Problem: Using the entries that follow, establish how many lines contain the word "FeedbackRequest" and give only that figure.

- - - -

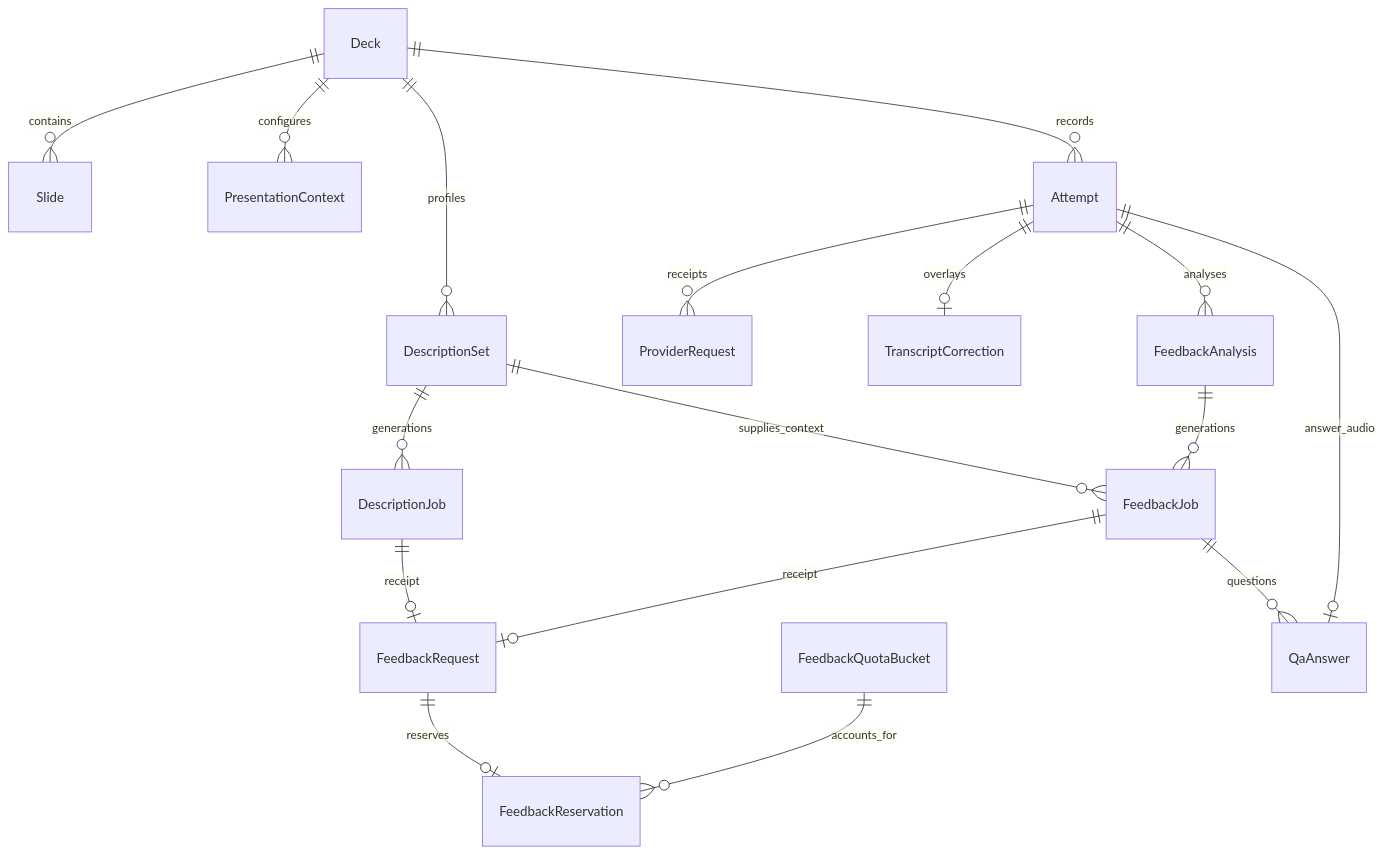
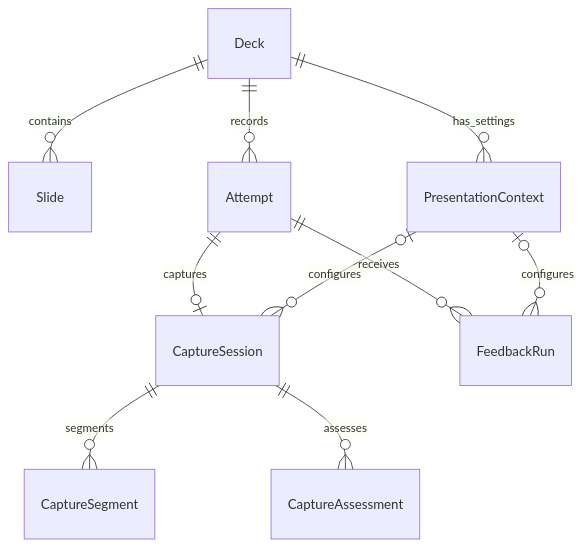
One commit to snuhcs-course/swpp-2026-project-team-07 changed the second of 4 diagrams in docs/design/design-documentation.md. Above: the diagram before and after it, drawn with Mermaid. The commit also changed other lines of this file and 1 other file, not shown here.

````diff
--- a/docs/design/design-documentation.md
+++ b/docs/design/design-documentation.md
@@ -80,19 +93,12 @@
 ```mermaid
 erDiagram
     Deck ||--o{ Slide : contains
-    Deck ||--o{ PresentationContext : configures
+    Deck ||--o{ PresentationContext : has_settings
     Deck ||--o{ Attempt : records
-    Deck ||--o{ DescriptionSet : profiles
-    Attempt ||--o{ ProviderRequest : receipts
-    Attempt ||--o| TranscriptCorrection : overlays
-    Attempt ||--o{ FeedbackAnalysis : analyses
-    DescriptionSet ||--o{ DescriptionJob : generations
-    DescriptionSet ||--o{ FeedbackJob : supplies_context
-    FeedbackAnalysis ||--o{ FeedbackJob : generations
-    DescriptionJob ||--o| FeedbackRequest : receipt
-    FeedbackJob ||--o| FeedbackRequest : receipt
-    FeedbackRequest ||--o| FeedbackReservation : reserves
-    FeedbackQuotaBucket ||--o{ FeedbackReservation : accounts_for
-    FeedbackJob ||--o{ QaAnswer : questions
-    Attempt ||--o| QaAnswer : answer_audio
+    Attempt ||--o| CaptureSession : captures
+    PresentationContext o|--o{ CaptureSession : configures
+    CaptureSession ||--o{ CaptureSegment : segments
+    CaptureSession ||--o{ CaptureAssessment : assesses
+    Attempt ||--o{ FeedbackRun : receives
+    PresentationContext o|--o{ FeedbackRun : configures
 ```
````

- - - -

Task response: 3